*WHAT TO PRODUCE*
Repeat the listing in full, word for word.

*DATA TO USE*
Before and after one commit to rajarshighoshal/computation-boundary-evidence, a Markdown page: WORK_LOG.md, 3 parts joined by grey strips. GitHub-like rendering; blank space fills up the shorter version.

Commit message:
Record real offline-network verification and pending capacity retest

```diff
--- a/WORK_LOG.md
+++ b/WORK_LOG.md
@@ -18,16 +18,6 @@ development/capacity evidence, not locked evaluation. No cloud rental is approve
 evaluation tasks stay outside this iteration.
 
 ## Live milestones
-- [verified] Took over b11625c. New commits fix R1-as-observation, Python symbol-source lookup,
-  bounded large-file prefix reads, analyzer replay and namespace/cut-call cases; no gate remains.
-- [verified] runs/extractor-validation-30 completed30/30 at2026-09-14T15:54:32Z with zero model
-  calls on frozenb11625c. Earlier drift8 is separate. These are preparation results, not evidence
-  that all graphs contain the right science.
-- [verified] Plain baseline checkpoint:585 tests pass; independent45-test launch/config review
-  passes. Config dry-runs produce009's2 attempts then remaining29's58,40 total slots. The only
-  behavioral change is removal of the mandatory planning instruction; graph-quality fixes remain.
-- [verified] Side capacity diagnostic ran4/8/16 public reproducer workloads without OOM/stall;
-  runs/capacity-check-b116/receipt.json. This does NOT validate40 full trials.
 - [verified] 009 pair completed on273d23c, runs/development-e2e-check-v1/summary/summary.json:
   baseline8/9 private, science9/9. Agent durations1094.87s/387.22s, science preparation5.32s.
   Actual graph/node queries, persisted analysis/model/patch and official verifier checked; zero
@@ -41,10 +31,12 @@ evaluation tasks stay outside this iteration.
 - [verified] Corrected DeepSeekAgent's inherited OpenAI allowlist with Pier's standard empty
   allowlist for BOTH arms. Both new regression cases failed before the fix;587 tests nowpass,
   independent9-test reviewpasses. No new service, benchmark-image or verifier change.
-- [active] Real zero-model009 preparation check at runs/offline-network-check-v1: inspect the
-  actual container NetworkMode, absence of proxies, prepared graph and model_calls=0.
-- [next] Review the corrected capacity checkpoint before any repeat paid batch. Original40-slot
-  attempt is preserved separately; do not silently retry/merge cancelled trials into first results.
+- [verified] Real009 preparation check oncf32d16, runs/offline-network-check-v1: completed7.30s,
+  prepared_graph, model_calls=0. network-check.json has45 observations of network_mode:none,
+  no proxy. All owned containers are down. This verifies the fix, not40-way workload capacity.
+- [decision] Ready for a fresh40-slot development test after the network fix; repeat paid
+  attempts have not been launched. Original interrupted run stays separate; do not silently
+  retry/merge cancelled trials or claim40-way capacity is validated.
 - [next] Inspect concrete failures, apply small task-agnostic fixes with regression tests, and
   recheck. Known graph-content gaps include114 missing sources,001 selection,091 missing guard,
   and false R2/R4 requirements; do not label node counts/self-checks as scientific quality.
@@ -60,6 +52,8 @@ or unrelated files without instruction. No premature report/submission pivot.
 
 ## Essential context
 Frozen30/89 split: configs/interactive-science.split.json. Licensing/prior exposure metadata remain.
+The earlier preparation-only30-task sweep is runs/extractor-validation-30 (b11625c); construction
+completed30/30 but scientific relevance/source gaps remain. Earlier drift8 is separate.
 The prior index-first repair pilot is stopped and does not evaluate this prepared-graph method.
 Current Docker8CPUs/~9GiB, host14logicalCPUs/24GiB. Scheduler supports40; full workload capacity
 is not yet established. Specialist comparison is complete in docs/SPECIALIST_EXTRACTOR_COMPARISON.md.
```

*ANSWER TO THIS EXERCISE*
Before and after one commit to rajarshighoshal/computation-boundary-evidence, a Markdown page: WORK_LOG.md, 3 parts joined by grey strips. GitHub-like rendering; blank space fills up the shorter version.

Commit message:
Record real offline-network verification and pending capacity retest

```diff
--- a/WORK_LOG.md
+++ b/WORK_LOG.md
@@ -18,16 +18,6 @@ development/capacity evidence, not locked evaluation. No cloud rental is approve
 evaluation tasks stay outside this iteration.
 
 ## Live milestones
-- [verified] Took over b11625c. New commits fix R1-as-observation, Python symbol-source lookup,
-  bounded large-file prefix reads, analyzer replay and namespace/cut-call cases; no gate remains.
-- [verified] runs/extractor-validation-30 completed30/30 at2026-09-14T15:54:32Z with zero model
-  calls on frozenb11625c. Earlier drift8 is separate. These are preparation results, not evidence
-  that all graphs contain the right science.
-- [verified] Plain baseline checkpoint:585 tests pass; independent45-test launch/config review
-  passes. Config dry-runs produce009's2 attempts then remaining29's58,40 total slots. The only
-  behavioral change is removal of the mandatory planning instruction; graph-quality fixes remain.
-- [verified] Side capacity diagnostic ran4/8/16 public reproducer workloads without OOM/stall;
-  runs/capacity-check-b116/receipt.json. This does NOT validate40 full trials.
 - [verified] 009 pair completed on273d23c, runs/development-e2e-check-v1/summary/summary.json:
   baseline8/9 private, science9/9. Agent durations1094.87s/387.22s, science preparation5.32s.
   Actual graph/node queries, persisted analysis/model/patch and official verifier checked; zero
@@ -41,10 +31,12 @@ evaluation tasks stay outside this iteration.
 - [verified] Corrected DeepSeekAgent's inherited OpenAI allowlist with Pier's standard empty
   allowlist for BOTH arms. Both new regression cases failed before the fix;587 tests nowpass,
   independent9-test reviewpasses. No new service, benchmark-image or verifier change.
-- [active] Real zero-model009 preparation check at runs/offline-network-check-v1: inspect the
-  actual container NetworkMode, absence of proxies, prepared graph and model_calls=0.
-- [next] Review the corrected capacity checkpoint before any repeat paid batch. Original40-slot
-  attempt is preserved separately; do not silently retry/merge cancelled trials into first results.
+- [verified] Real009 preparation check oncf32d16, runs/offline-network-check-v1: completed7.30s,
+  prepared_graph, model_calls=0. network-check.json has45 observations of network_mode:none,
+  no proxy. All owned containers are down. This verifies the fix, not40-way workload capacity.
+- [decision] Ready for a fresh40-slot development test after the network fix; repeat paid
+  attempts have not been launched. Original interrupted run stays separate; do not silently
+  retry/merge cancelled trials or claim40-way capacity is validated.
 - [next] Inspect concrete failures, apply small task-agnostic fixes with regression tests, and
   recheck. Known graph-content gaps include114 missing sources,001 selection,091 missing guard,
   and false R2/R4 requirements; do not label node counts/self-checks as scientific quality.
@@ -60,6 +52,8 @@ or unrelated files without instruction. No premature report/submission pivot.
 
 ## Essential context
 Frozen30/89 split: configs/interactive-science.split.json. Licensing/prior exposure metadata remain.
+The earlier preparation-only30-task sweep is runs/extractor-validation-30 (b11625c); construction
+completed30/30 but scientific relevance/source gaps remain. Earlier drift8 is separate.
 The prior index-first repair pilot is stopped and does not evaluate this prepared-graph method.
 Current Docker8CPUs/~9GiB, host14logicalCPUs/24GiB. Scheduler supports40; full workload capacity
 is not yet established. Specialist comparison is complete in docs/SPECIALIST_EXTRACTOR_COMPARISON.md.
```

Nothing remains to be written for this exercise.